Watercolor, gum arabic, pen and black ink, lead white, and graphite on white wove paper
18 1/16 x 22 1/4 in. (45.9 x 56.5 cm)
Gift of Edgar William and Bernice Chrysler Garbisch, 1966
Not on view
In early-nineteenth-century America, bereaved families memorialized their deceased loved ones in highly personalized and intimate ways. Memorial embroideries and watercolors, which almost all date between about 1800 and 1840 and most frequently originated in New England, were very often done by young women, who learned this art form at school or in the seminary. The young artist of this image (perhaps depicted in self-portrait as the older child here) employed the most popular formula for such pictures, positioning the bereaved children beside an urn atop a large pedestal. The title inscribed below the pedestal reveals that these children mourn the death of their parents.
Inscription: [at bottom]: The Orphans; [see also inscription on tomb]

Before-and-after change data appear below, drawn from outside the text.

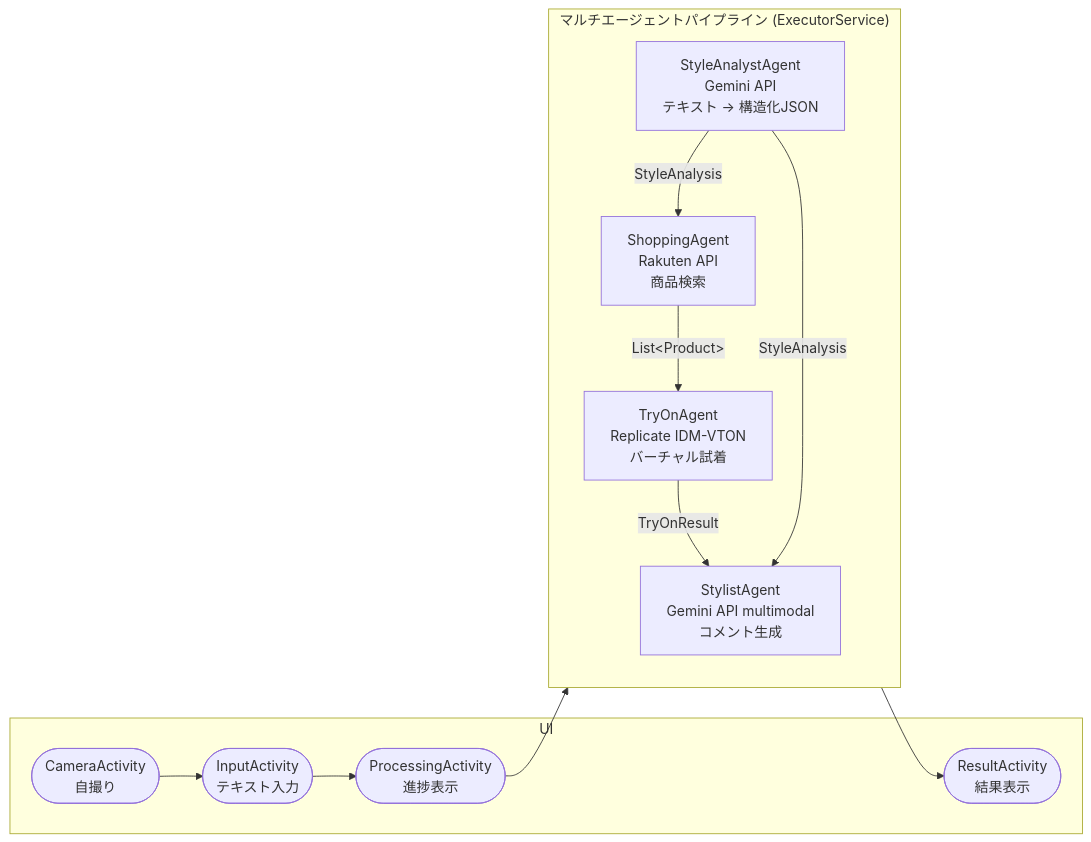
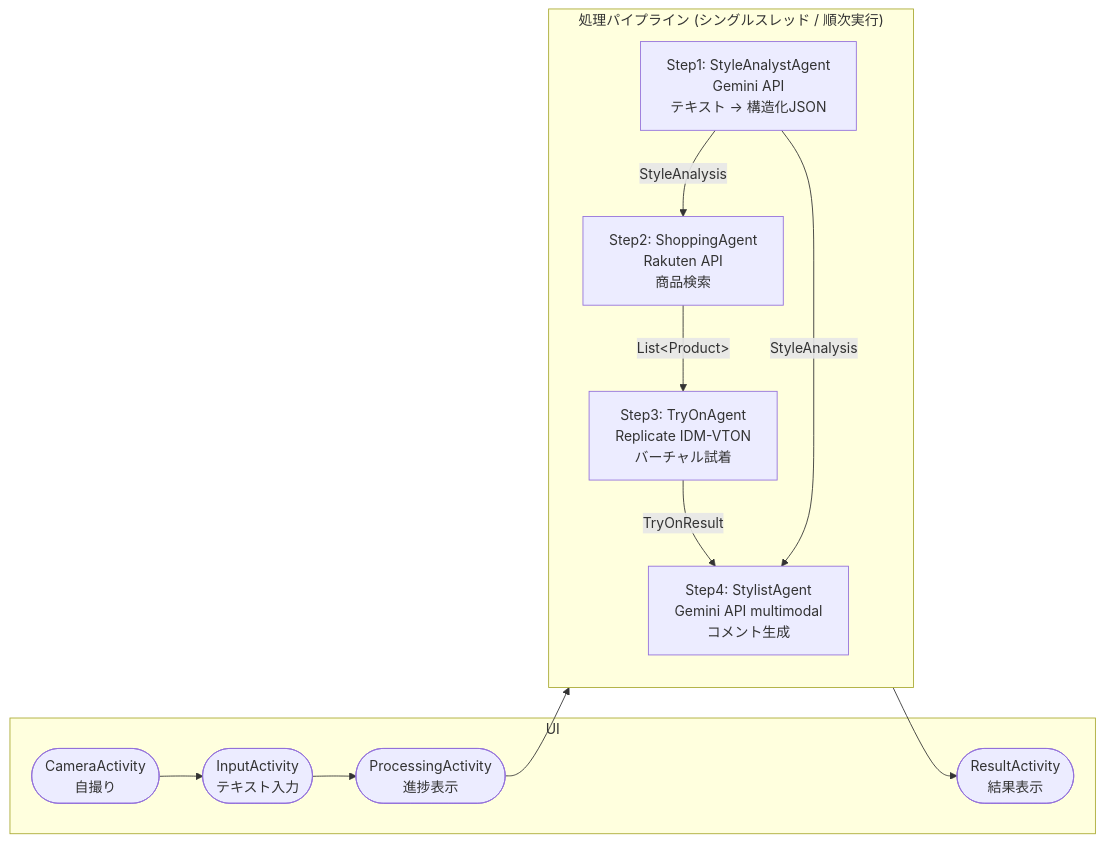
One commit to HexagonMD/Visual-Fit changed the diagram in README.md. Above: the diagram before and after it, drawn with Mermaid. The commit also changed other lines of this file and 1 other file, not shown here.

Commit message:
Fix README: replace multi-agent wording with accurate sequential pipeline description

````diff
--- a/README.md
+++ b/README.md
@@ -82,24 +82,24 @@
 ```mermaid
 flowchart LR
     subgraph UI
         A([CameraActivity\n自撮り]) --> B([InputActivity\nテキスト入力])
         B --> C([ProcessingActivity\n進捗表示])
         R([ResultActivity\n結果表示])
     end
 
-    subgraph Pipeline["マルチエージェントパイプライン (ExecutorService)"]
+    subgraph Pipeline["処理パイプライン (シングルスレッド / 順次実行)"]
         direction TB
-        SA["StyleAnalystAgent\nGemini API\nテキスト → 構造化JSON"]
-        SH["ShoppingAgent\nRakuten API\n商品検索"]
-        TO["TryOnAgent\nReplicate IDM-VTON\nバーチャル試着"]
-        ST["StylistAgent\nGemini API multimodal\nコメント生成"]
+        SA["Step1: StyleAnalystAgent\nGemini API\nテキスト → 構造化JSON"]
+        SH["Step2: ShoppingAgent\nRakuten API\n商品検索"]
+        TO["Step3: TryOnAgent\nReplicate IDM-VTON\nバーチャル試着"]
+        ST["Step4: StylistAgent\nGemini API multimodal\nコメント生成"]
 
         SA -->|StyleAnalysis| SH
         SH -->|List&lt;Product&gt;| TO
         TO -->|TryOnResult| ST
         SA -->|StyleAnalysis| ST
     end
 
     C --> SA
     ST --> R
 ```
````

Artist: Julian Alden Weir (American, West Point, New York 1852–1919 New York)Date: ca. 1890Medium: Watercolor, gouache, black ink, and graphite on white wove paperAccession: 66.193On view in:Gallery 746